“Did you ever have the feeling that you wanted to go, and then you had the feeling that you wanted to stay?”  This soul-searching question is likely running through the mind of Renée Fleming as she fills up Internet bandwidth, radio airwaves, and cinemas with more Marschallins this week.  

So let’s bid her “Ja, ja” with, in my opinion, a more suitable vehicle: Richard Strauss’ “conversation piece,” Capriccio.

The cast of this 2014 performance from the Chicago leg of her farewell tour includes Bo Skovhus, William Burden, Audun Iversen, Peter Rose, and Anne Sofie von Otter, with Andrew Davis on the podium.

This also inches me closer to uploading Strauss’ entire operatic oeuvre.

Confession time: from Fleming’s first stab at Resi at the Met back in January 2000, I never found it an appropriate vehicle for her talents.  A few days after the premiere, I lunched with an aging artists’ manager who had worked with Fleming early in her career.  After voicing my opinion, he asked, “You know why Renée will never be a great Marschallin?”  He then tapped his temple.

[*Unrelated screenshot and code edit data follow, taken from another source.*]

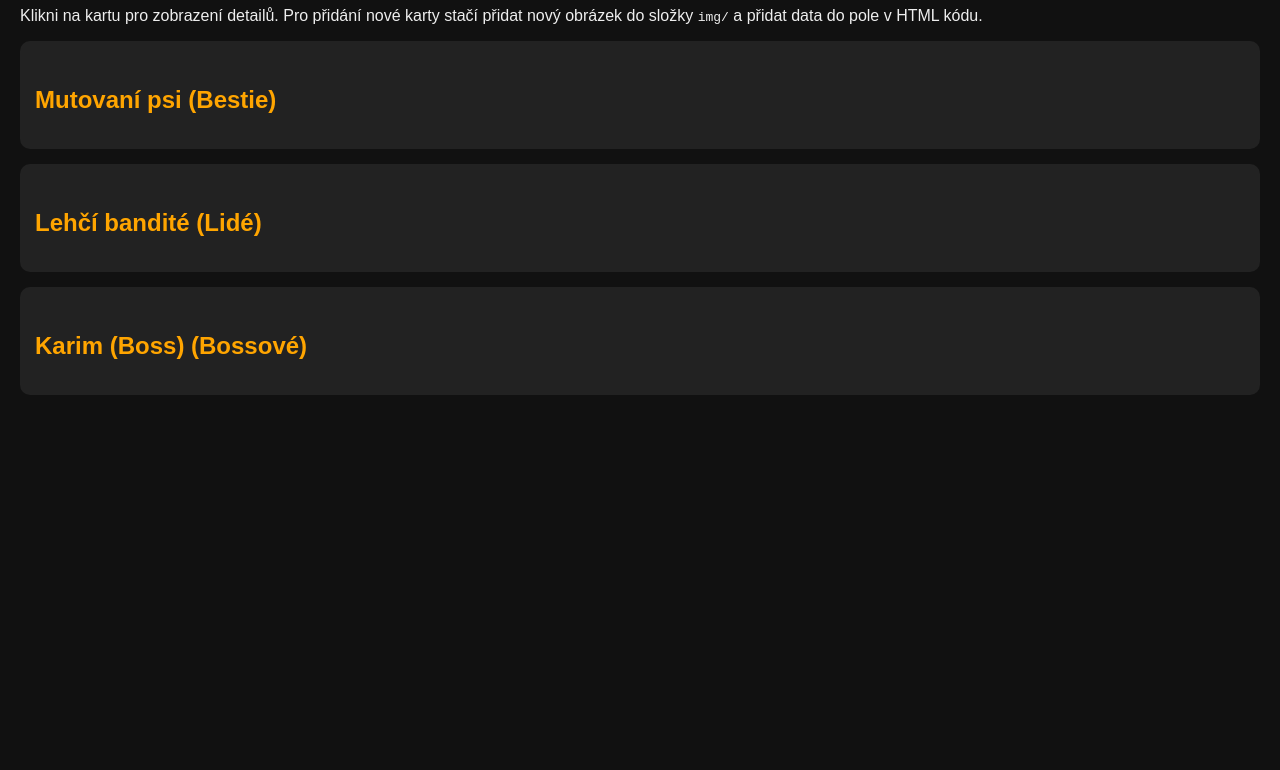
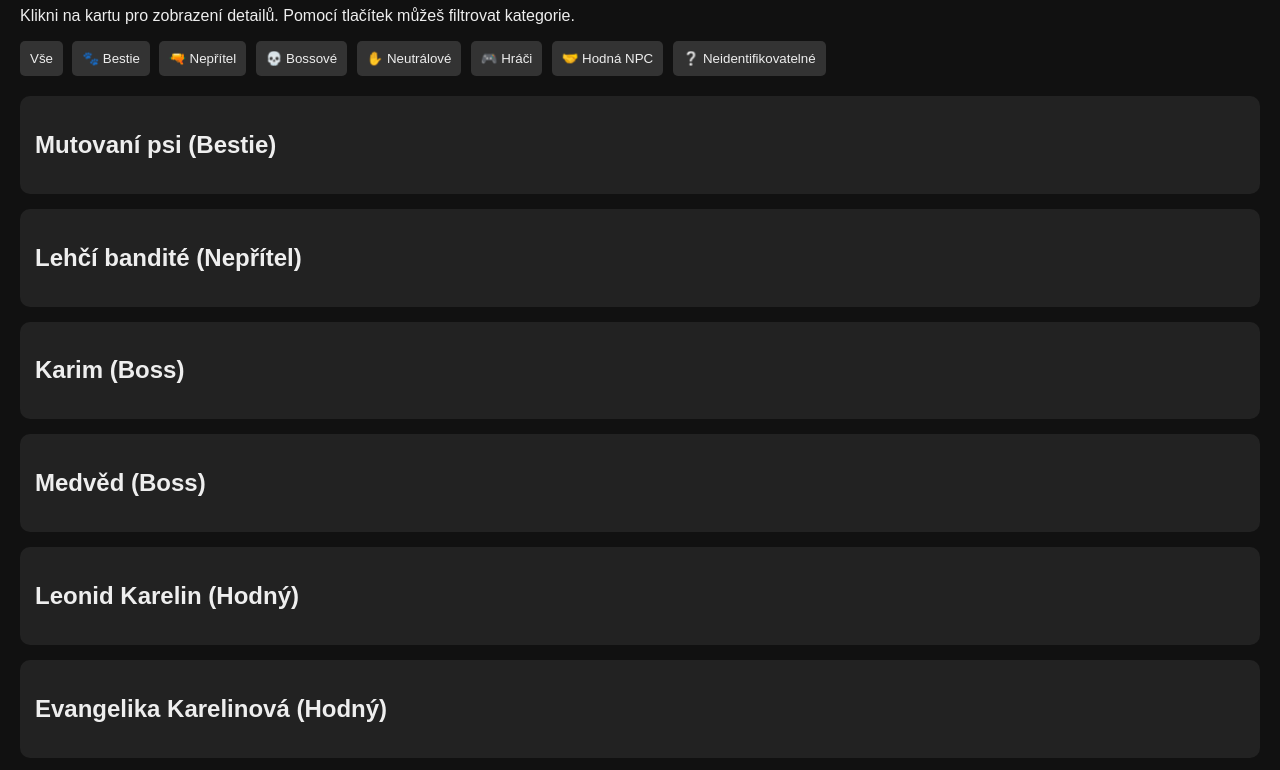
Before and after one commit to Dasmartys/metro-dnd, a plain HTML site: page index.html in a window 1280 px wide. Shown: the part 93-863 px from the top of the page. Before the commit the page ends 800 px from the top, so only its background shows below. Drawn offline with Linux system fonts and the light colour scheme.

Commit message:
Add files via upload

```diff
--- a/index.html
+++ b/index.html
@@ -8,7 +8,9 @@
     <style>
         body { background-color: #111; color: #eee; font-family: Arial, sans-serif; margin: 0; padding: 20px; }
         h1 { color: #4CAF50; }
-        h2 { color: #FFA500; margin-top: 30px; }
+        .filter { margin-bottom: 20px; }
+        .filter button { margin-right: 5px; padding: 10px; background-color: #333; color: #eee; border: none; border-radius: 5px; cursor: pointer; }
+        .filter button:hover { background-color: #555; }
         .card { background: #222; padding: 15px; border-radius: 10px; margin-bottom: 15px; cursor: pointer; }
         .card:hover { background: #333; }
         .details { display: none; margin-top: 10px; }
@@ -17,49 +19,55 @@
 </head>
 <body>
 
-<h1>Metro DnD - Bestiář</h1>
-<p>Klikni na kartu pro zobrazení detailů. Pro přidání nové karty stačí přidat nový obrázek do složky <code>img/</code> a přidat data do pole v HTML kódu.</p>
+<h1>Metro DnD - Bestiář a Kniha postav</h1>
+<p>Klikni na kartu pro zobrazení detailů. Pomocí tlačítek můžeš filtrovat kategorie.</p>
+
+<div class="filter">
+    <button onclick="filterCategory('Vše')">Vše</button>
+    <button onclick="filterCategory('Bestie')">🐾 Bestie</button>
+    <button onclick="filterCategory('Nepřítel')">🔫 Nepřítel</button>
+    <button onclick="filterCategory('Boss')">💀 Bossové</button>
+    <button onclick="filterCategory('Neutrál')">✋ Neutrálové</button>
+    <button onclick="filterCategory('Hráč')">🎮 Hráči</button>
+    <button onclick="filterCategory('Hodný')">🤝 Hodná NPC</button>
+    <button onclick="filterCategory('Neidentifikovatelné')">❔ Neidentifikovatelné</button>
+</div>
 
 <div id="bestiary"></div>
 
 <script>
 const data = [
-    {
-        "name": "Mutovaní psi",
-        "type": "Bestie",
-        "danger": "Nízká až střední",
-        "desc": "Divocí, zuřiví a rychlí. Obvykle útočí ve smečkách.",
-        "loot": "Kosti, maso, kůže",
-        "tip": "Dá se odlákat jídlem nebo zabít na dálku.",
-        "img": "img/mutant_dog.jpg"
-    },
-    {
-        "name": "Lehčí bandité",
-        "type": "Lidé",
-        "danger": "Nízká až střední",
-        "desc": "Špatně organizovaní, improvizovaně vyzbrojení.",
-        "loot": "Levné zbraně, munice, jídlo",
-        "tip": "Lze je obejít nebo zastrašit.",
-        "img": "img/bandit.jpg"
-    },
-    {
-        "name": "Karim (Boss)",
-        "type": "Bossové",
-        "danger": "Vysoká",
-        "desc": "Fanatický vůdce banditů, krutý a mazaný.",
-        "loot": "Speciální zbraň, mapa, klíče od stanice",
-        "tip": "Krytí a spolupráce jsou klíčem.",
-        "img": "img/karim.jpg"
-    }
+    { name: "Mutovaní psi", type: "Bestie", category: "Bestie", danger: "Nízká až střední", desc: "Divocí, zuřiví a rychlí.", loot: "Kosti, maso, kůže", tip: "Odvést jídlem nebo zabít na dálku.", img: "img/mutant_dog.jpg" },
+    { name: "Lehčí bandité", type: "Lidé", category: "Nepřítel", danger: "Nízká až střední", desc: "Improvizovaní bandité.", loot: "Levné zbraně, munice", tip: "Zastrašit nebo obejít.", img: "img/bandit.jpg" },
+    { name: "Karim", type: "Boss", category: "Boss", danger: "Vysoká", desc: "Fanatický vůdce.", loot: "Speciální zbraň, mapa", tip: "Spolupráce klíčem.", img: "img/karim.jpg" },
+    { name: "Medvěd", type: "Boss", category: "Boss", danger: "Extrémní", desc: "Obrovský mutant.", loot: "Maso, trofej", tip: "Těžké zbraně a taktika.", img: "img/bear.jpg" },
+    { name: "Leonid Karelin", type: "Hráč/NPC", category: "Hodný", danger: "Žádná", desc: "Silný válečník, přítel.", loot: "-", tip: "Věrný spojencům.", img: "img/leonid.jpg" },
+    { name: "Evangelika Karelinová", type: "Hodný NPC", category: "Hodný", danger: "Žádná", desc: "Lékárnice a obchodnice.", loot: "-", tip: "Vždy pomůže.", img: "img/evangelika.jpg" },
+    { name: "Starý Cetkář", type: "Hodný NPC", category: "Hodný", danger: "Žádná", desc: "Zemřel, moudrý stařec.", loot: "-", tip: "Vzpomínka.", img: "img/cetkar.jpg" },
+    { name: "Sofie", type: "Neutrál", category: "Neutrál", danger: "Nízká", desc: "Bývalá vědkyně.", loot: "-", tip: "Zachráněná.", img: "img/sofie.jpg" },
+    { name: "Ark", type: "Hráč", category: "Hráč", danger: "Žádná", desc: "Tichý stratég.", loot: "-", tip: "Lídr a ochránce.", img: "img/ark.jpg" },
+    { name: "Orákulum", type: "Neidentifikovatelné", category: "Neidentifikovatelné", danger: "???", desc: "Záhadná entita.", loot: "???", tip: "Nepředvídatelná.", img: "img/orakulum.jpg" }
 ];
+
+function filterCategory(category) {
+    const cards = document.querySelectorAll('.card');
+    cards.forEach(card => {
+        if (category === 'Vše' || card.dataset.category === category) {
+            card.style.display = 'block';
+        } else {
+            card.style.display = 'none';
+        }
+    });
+}
 
 const container = document.getElementById("bestiary");
 
-for (let entry of data) {
-    let card = document.createElement("div");
+data.forEach(entry => {
+    const card = document.createElement("div");
     card.className = "card";
+    card.dataset.category = entry.category;
 
-    card.innerHTML = `<h2>${entry.name} (${entry.type})</h2>
+    card.innerHTML = `<h2>${entry.name} (${entry.category})</h2>
                       <div class='details'>
                         <img src='${entry.img}' alt='${entry.name}'>
                         <p><strong>Nebezpečnost:</strong> ${entry.danger}</p>
@@ -74,7 +82,7 @@ for (let entry of data) {
     }
 
     container.appendChild(card);
-}
+});
 </script>
 
 </body>
```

I must also confess some wonderful memories, such as Carlisle Floyd’s Susannah, and the world premieres in San Francisco of The Dangerous Liaisons and A Streetcar Named Desire, as well as Capriccio at Wiener Staatsoper.

Most memorable was the 2007 gala opening of the Grafenegg Festival, celebrating the inauguration of the architectural award-winning outdoor arena, the Wolkenturm, in a light-but-steady rainfall.

As 2,000 people struggled to maneuver dry cleaning bags over their eveningwear, Fleming waited patiently for the noise to die down, and then dazzled us with a string of obscure arias by Erich Korngold, and what seemed to be her signature theme, an exquisite “Mesicku na nebi hlubokém” from Rusalka.

Her career choices have been somewhat confounding, but there were always exceptions, when she legitimately lived up to all of her hype.

Post scriptum: Angela Gheorghiu has withdrawn from today’s free worldwide livestream of Tosca from Wiener Staatsoper; her replacement is Martina Serafin.